Short Author Bio(s)

Tolessa Deksissa: I earned my Ph.D. in environmental technology and MS in environmental sciences from Ghent University. I am the Founding Director of Professional Science Master’s in Water Resources Management and the Director of the District of Columbia Water Resources Research Institute in the College of Agriculture, Urban Sustainability and Environmental Sciences at the University of the District of Columbia. I teach undergraduate and graduate courses in environmental sciences and water quality. My research areas include inquiry-based hands-on teaching and learning approaches in sciences, water quality assessment and modeling, integrated modeling of urban wastewater systems, GIS based modeling of ecosystem services.

Lily Liang: I earned my PhD in Computer Science and Engineering from the University of Nevada. I am currently an associate professor in the Department of Computer Science and Information Technology at the University of the District of Columbia (UDC).My research areas in computer science include bioinformatics, data mining, artificial intelligence and digital image processing. Recently I have also been very interested in education psychology and its application in science and engineering education. My focus in this area has been academic motivation, learning mediation, and writing for developing critical thinking.

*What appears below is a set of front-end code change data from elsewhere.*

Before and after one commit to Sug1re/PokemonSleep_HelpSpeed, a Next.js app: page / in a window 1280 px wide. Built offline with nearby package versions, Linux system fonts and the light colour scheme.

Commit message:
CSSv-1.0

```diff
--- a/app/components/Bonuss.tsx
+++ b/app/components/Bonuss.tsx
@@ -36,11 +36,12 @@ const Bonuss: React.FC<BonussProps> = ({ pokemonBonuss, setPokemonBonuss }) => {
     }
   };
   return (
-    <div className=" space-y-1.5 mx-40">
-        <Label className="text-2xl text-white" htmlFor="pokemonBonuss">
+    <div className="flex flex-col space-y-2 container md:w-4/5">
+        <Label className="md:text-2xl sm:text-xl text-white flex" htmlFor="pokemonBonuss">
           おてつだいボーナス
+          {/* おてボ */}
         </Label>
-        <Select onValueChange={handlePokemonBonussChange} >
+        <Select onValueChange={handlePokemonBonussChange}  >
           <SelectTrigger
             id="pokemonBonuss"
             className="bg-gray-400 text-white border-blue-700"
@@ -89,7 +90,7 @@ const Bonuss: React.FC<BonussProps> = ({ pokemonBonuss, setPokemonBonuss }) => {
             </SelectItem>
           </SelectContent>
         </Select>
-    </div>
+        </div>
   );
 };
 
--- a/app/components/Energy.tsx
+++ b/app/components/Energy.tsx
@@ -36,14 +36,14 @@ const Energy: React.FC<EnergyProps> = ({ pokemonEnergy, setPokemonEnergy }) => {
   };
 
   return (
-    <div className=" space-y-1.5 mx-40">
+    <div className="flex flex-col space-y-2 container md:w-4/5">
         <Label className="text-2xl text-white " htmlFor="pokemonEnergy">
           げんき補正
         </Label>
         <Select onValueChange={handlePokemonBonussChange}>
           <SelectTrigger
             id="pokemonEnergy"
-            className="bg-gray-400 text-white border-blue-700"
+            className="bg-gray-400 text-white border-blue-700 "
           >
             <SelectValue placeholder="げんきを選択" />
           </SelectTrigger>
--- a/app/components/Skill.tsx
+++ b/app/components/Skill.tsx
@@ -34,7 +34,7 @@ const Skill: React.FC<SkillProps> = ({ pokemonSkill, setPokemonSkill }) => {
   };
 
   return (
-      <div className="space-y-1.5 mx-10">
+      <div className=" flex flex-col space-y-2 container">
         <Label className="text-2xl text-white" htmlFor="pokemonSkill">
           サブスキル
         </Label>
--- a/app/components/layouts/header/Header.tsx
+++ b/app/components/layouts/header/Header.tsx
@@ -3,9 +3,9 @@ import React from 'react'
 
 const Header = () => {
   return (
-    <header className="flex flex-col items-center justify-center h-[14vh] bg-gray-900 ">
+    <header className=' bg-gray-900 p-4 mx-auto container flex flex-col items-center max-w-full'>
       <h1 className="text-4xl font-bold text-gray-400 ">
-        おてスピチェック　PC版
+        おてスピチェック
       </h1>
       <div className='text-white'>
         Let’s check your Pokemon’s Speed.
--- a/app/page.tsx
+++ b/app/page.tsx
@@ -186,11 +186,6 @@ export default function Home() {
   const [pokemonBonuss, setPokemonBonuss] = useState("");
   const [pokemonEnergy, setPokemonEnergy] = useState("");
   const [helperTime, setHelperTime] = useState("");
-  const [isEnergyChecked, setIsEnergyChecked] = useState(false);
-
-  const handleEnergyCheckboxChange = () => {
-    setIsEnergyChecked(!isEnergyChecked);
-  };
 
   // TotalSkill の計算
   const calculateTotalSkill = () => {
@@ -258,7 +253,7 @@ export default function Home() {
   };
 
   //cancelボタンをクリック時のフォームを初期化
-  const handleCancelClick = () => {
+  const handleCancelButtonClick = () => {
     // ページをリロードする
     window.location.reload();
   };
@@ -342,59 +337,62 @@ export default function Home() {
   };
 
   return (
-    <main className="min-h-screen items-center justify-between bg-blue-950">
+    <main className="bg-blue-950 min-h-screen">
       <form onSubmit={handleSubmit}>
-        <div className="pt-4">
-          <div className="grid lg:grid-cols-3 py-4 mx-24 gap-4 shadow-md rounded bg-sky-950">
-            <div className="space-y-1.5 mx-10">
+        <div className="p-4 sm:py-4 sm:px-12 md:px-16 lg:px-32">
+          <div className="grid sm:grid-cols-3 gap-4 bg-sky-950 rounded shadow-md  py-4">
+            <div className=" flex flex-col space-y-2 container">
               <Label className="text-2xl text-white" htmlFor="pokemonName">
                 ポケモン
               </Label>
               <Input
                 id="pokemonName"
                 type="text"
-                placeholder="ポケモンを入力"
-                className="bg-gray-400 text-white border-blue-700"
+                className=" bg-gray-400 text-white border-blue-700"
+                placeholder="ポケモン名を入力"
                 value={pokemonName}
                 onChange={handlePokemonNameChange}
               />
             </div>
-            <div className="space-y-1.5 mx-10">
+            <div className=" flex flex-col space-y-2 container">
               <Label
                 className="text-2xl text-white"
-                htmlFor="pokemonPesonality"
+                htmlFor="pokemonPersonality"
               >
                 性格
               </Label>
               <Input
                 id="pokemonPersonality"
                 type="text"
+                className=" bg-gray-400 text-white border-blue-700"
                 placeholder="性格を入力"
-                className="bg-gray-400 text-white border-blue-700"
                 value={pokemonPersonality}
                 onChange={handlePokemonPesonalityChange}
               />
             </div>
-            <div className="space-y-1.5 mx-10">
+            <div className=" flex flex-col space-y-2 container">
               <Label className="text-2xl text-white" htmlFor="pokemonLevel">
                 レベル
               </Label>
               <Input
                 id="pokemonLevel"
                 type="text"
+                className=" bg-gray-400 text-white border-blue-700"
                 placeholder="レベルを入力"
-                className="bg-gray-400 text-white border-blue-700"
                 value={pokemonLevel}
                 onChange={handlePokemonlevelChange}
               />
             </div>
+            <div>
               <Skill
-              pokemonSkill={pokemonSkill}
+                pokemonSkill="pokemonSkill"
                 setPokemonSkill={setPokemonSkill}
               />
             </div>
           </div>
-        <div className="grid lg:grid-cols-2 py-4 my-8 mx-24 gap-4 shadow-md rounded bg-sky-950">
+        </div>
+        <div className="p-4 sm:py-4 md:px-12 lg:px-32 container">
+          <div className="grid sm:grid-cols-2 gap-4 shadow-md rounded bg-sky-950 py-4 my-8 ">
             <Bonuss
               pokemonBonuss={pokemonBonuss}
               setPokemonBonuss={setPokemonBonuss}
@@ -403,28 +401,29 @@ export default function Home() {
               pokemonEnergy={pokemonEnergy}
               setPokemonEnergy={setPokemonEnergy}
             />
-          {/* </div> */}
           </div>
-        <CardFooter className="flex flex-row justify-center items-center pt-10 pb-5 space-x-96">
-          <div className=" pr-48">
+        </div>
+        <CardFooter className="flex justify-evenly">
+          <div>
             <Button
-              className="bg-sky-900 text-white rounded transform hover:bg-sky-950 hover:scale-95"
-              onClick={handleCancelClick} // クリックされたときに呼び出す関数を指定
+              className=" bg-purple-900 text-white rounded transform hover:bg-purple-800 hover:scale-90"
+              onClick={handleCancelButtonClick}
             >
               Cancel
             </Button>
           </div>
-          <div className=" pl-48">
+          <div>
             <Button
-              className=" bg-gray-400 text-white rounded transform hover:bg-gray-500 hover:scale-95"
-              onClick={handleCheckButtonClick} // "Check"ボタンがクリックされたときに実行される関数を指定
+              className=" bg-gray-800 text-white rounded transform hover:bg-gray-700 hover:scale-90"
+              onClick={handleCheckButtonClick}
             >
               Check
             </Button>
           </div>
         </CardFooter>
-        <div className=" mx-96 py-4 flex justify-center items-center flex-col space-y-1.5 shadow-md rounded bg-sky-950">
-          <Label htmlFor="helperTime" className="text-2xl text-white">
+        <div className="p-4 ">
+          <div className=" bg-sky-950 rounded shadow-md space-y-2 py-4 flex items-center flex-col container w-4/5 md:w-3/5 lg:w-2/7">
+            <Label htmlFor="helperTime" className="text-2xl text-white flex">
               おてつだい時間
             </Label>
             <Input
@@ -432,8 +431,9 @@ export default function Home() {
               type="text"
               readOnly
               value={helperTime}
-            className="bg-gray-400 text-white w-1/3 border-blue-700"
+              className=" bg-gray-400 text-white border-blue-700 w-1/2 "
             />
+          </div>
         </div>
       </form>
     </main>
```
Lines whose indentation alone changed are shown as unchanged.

Pradeep Behera: I earned my PhD in civil and environmental engineering from University of Toronto and MS in civil engineering from Sambalpur University. I am currently an Associate Professor of the Civil Engineering Program at the University of the District of Columbia (UDC). Prior to joining UDC, I worked in engineering industry for four years as a Senior Water Resources Engineer in US and Canada and as a faculty member for 6 years in India. My research interests include urban storm water management water resources engineering, and sustainable urban water systems. I have published several research papers in peer review journals, book chapters, and international and national conference proceedings. I am a Professional Engineer from the State of Maryland, District of Columbia and Diplomat from the American Academy of Water resources Engineers.

Suzan Harkness: I earned my Ph.D. in political science (University of Hawaii at Manoa), certificates in Leadership and Intercultural Curriculum Development from the East-West Center and Higher Education Management from Vanderbilt University, MA from Alliant International University, and BS from the University of Wisconsin. I am Special Assistant to the President and most recently was the Founding Director of the Center for Academic Technology and Assistant Dean in Learning Resources Division at the University of the District of Columbia. My skills include higher education management, strategic planning, e-learning, experiential education, faculty professional development, and data analytics. My research is in the scholarship of teaching and learning, instructional technology, experiential education and political behavior.


The new global economy depends on workforce competencies in science, technology, engineering and mathematics more than ever before. To prepare a strong workforce, attracting and educating underrepresented minority students in science is a challenge within our traditional American educational approach. To meet this challenge, fostering significant learning in science that nurtures 21st Century skills in students is crucial. The purpose of this study was to analyze the effectiveness of a set of teaching and learning approaches that foster significant learning in sciences. Using a new introductory environmental science course in urban water quality management, the effect of a set of learner-centered teaching approaches, including hands-on learning, scientific inquiry, frequent feedback, and critical thinking exercises, was analyzed. The results of the pre- and post-course survey questions together with formative and summative assessments showed that our students’ cognitive learning skills and interests in learning science were significantly improved.